By Molly Glentzer | September 12, 2014
Every picture, letter, legal document and object in "African American Treasures From the Kinsey Collection" offers a window into a compelling story, illuminating centuries of struggle for freedom and equality. The exhibition also reflects positives, including the role of African-Americans in developing the country's aesthetic culture.
If you think you understand the history of slavery in America, the sight of a small set of shackles consider in a Lucite case stings. They're sized for girls, with a heavy bar of solid steel holding rings that would have permitted only a slow shuffle as they cut into the skin.
A letter written in 1854 by slave owner A.M.F. Crawford is painful to read. It was carried by Crawford's illiterate 17-year old servant Frances, on the way to a fate she may not have expected. Describing the girl as a very fine chambermaid, the owner reveals, "She does not know she is to be sold, I couldn't tell her; I own all her family and the leave-taking would be so distressing that I could not. Please say to her that... I was compelled to sell her to pay for the horses that I have bought, and to build my stable."

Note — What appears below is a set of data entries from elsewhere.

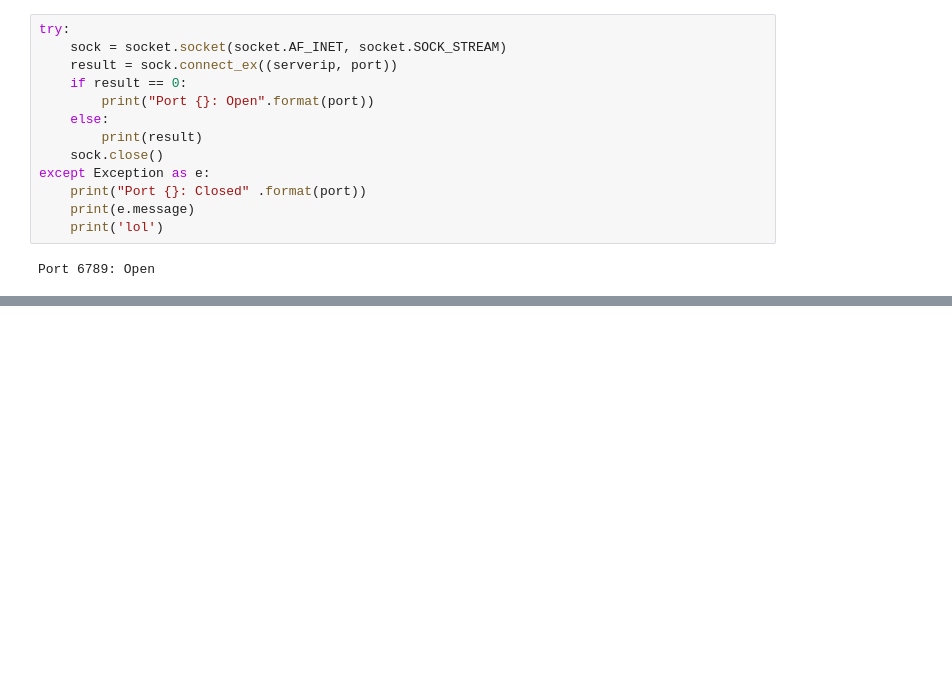
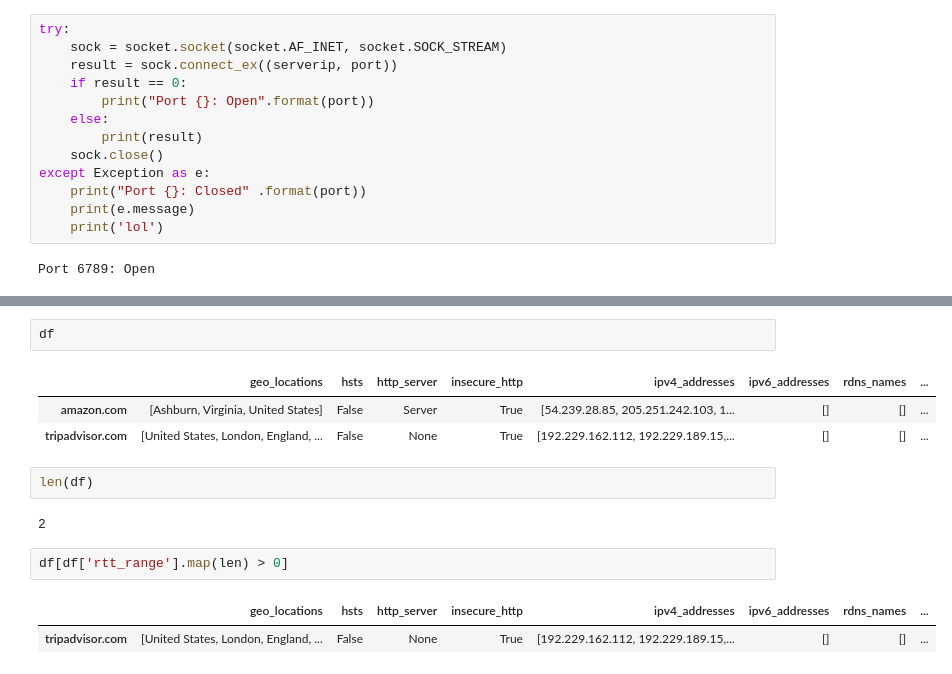
Before and after one commit to ckive/Network-scanner, a Jupyter notebook: Untitled.ipynb, the cells around one changed output, grey strips where cells are left out. Drawn from its saved outputs; the diff is of its cells as text; blank space fills up the shorter version.

```diff
--- a/Untitled.ipynb
+++ b/Untitled.ipynb
@@ -55,0 +145,15 @@ def root_ca(target):
+# %%
+df
+# %% [output]
+|  | geo_locations | hsts | http_server | insecure_http | ipv4_addresses | ipv6_addresses | rdns_names | ... |
+| amazon.com | [Ashburn, Virginia, United States] | False | Server | True | [54.239.28.85, 205.251.242.103, 1... | [] | [] | ... |
+| tripadvisor.com | [United States, London, England, ... | False | None | True | [192.229.162.112, 192.229.189.15,... | [] | [] | ... |
+# %%
+len(df)
+# %% [output]
+2
+# %%
+df[df['rtt_range'].map(len) > 0]
+# %% [output]
+|  | geo_locations | hsts | http_server | insecure_http | ipv4_addresses | ipv6_addresses | rdns_names | ... |
+| tripadvisor.com | [United States, London, England, ... | False | None | True | [192.229.162.112, 192.229.189.15,... | [] | [] | ... |
```
Also changed, not shown: parts of 36 cells of this notebook, 12 other files.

This story was featured in the Houston Chronicle. To read the article, click here.